§ **How to complete this task**:
A single figure is required: the number of lines in the data below that hold the word "span".

_ _ _ _ _ _ _

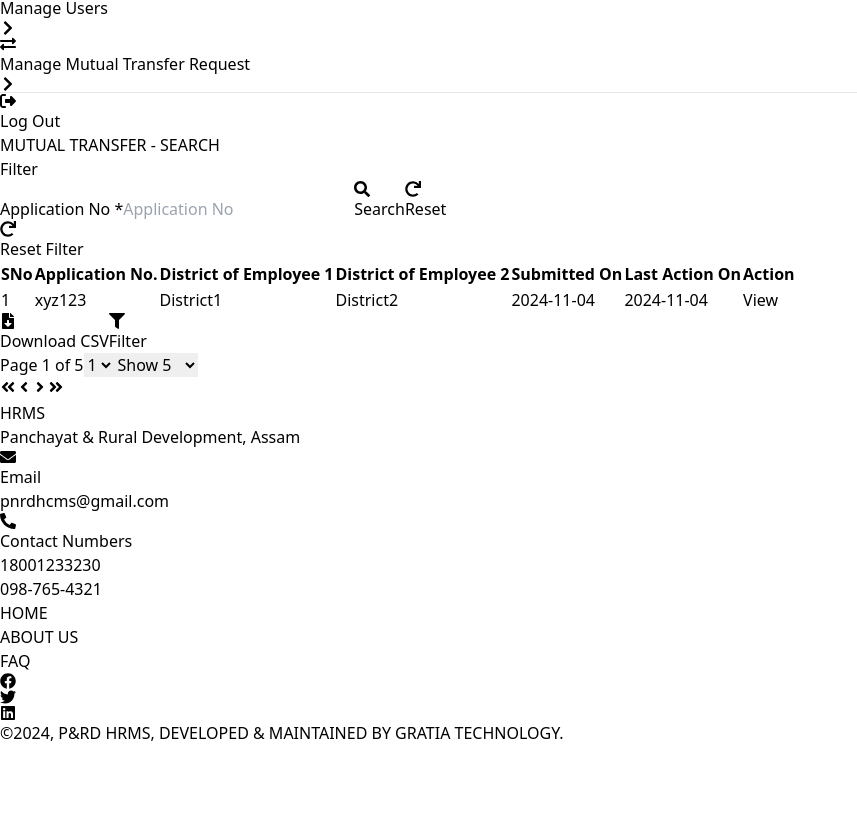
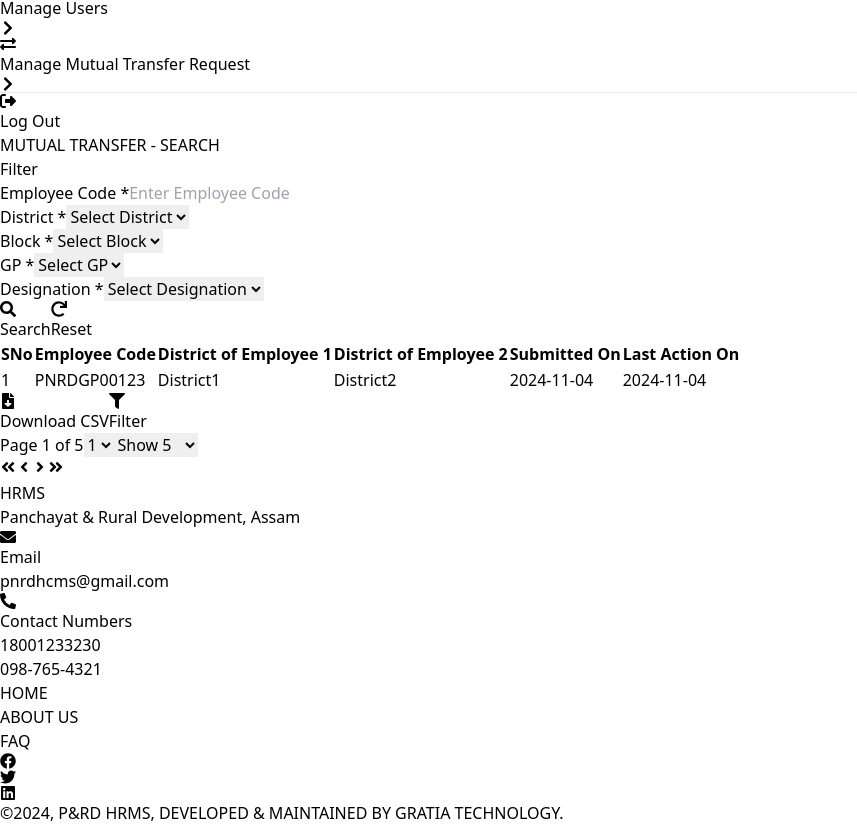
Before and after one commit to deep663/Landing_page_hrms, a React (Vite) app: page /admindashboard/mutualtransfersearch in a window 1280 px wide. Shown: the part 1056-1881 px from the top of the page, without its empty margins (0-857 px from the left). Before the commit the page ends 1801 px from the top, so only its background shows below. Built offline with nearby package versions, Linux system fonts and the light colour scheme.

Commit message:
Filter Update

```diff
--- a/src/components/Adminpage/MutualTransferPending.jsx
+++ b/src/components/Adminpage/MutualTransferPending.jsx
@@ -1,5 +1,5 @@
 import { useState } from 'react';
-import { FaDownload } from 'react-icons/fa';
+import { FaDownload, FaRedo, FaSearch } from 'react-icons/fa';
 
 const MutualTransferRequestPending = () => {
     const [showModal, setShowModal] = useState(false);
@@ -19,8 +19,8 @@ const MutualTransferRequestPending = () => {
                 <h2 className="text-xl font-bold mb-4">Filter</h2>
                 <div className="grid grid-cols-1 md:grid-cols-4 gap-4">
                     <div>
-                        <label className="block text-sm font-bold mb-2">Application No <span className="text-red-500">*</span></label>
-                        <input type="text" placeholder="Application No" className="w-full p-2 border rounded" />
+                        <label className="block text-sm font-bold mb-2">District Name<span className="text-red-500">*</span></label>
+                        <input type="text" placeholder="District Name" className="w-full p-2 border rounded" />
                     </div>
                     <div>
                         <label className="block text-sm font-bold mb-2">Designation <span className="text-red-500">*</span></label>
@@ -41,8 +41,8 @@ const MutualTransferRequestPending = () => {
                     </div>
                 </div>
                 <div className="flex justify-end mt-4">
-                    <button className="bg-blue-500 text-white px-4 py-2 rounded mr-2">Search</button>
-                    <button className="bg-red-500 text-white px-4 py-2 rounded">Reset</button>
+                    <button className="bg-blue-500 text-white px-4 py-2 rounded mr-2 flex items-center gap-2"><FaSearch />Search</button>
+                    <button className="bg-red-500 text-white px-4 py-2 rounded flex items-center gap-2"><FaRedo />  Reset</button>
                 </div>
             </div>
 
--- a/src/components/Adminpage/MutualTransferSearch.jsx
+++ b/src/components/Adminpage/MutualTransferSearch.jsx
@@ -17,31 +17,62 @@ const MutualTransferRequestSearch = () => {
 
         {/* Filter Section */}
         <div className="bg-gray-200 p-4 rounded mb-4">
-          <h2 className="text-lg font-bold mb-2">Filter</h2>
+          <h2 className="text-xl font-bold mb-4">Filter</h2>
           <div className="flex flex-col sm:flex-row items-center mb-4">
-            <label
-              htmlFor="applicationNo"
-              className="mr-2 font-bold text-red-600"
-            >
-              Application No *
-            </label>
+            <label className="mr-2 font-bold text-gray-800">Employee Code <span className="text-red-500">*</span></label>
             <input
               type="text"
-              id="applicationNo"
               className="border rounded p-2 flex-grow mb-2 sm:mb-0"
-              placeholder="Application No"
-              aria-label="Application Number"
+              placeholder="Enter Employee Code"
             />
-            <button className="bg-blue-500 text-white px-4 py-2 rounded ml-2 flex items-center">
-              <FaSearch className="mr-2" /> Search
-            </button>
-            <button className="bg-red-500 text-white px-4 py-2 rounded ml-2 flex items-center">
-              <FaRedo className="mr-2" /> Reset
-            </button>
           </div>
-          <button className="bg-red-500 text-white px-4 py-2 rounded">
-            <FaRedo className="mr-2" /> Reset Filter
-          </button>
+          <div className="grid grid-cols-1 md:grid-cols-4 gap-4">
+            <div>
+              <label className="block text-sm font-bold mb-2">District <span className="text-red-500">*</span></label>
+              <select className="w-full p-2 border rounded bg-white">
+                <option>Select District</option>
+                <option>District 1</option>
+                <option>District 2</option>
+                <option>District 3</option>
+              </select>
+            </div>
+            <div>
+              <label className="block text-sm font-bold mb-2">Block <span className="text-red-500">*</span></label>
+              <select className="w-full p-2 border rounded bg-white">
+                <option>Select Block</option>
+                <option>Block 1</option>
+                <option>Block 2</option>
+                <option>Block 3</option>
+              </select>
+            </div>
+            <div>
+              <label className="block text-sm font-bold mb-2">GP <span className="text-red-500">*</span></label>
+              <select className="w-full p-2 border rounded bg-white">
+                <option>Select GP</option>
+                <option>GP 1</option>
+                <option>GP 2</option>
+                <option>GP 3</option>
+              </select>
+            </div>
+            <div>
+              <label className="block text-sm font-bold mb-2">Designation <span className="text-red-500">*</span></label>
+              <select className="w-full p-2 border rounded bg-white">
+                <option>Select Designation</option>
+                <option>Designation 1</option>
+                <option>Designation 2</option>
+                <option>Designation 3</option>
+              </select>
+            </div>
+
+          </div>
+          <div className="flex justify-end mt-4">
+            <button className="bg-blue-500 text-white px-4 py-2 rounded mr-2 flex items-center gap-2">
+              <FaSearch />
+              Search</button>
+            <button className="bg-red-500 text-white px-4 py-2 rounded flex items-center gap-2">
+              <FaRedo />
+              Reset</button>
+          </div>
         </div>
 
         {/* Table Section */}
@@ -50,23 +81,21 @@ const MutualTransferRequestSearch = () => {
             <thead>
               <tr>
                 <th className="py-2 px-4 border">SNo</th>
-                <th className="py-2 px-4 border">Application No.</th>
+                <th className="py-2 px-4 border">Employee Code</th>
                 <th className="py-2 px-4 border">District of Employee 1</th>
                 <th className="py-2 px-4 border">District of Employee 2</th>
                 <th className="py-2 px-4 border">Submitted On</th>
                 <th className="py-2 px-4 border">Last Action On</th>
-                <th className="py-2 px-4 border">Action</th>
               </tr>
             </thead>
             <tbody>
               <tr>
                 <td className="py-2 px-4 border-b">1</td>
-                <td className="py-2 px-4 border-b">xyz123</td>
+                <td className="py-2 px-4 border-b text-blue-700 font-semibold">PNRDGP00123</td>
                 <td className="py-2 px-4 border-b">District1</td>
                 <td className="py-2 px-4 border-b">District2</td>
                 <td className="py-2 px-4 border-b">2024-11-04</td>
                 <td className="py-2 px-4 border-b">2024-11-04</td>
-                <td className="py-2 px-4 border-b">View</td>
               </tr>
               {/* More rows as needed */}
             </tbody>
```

_ _ _ _ _ _ _

§ **Solution for this task**:
8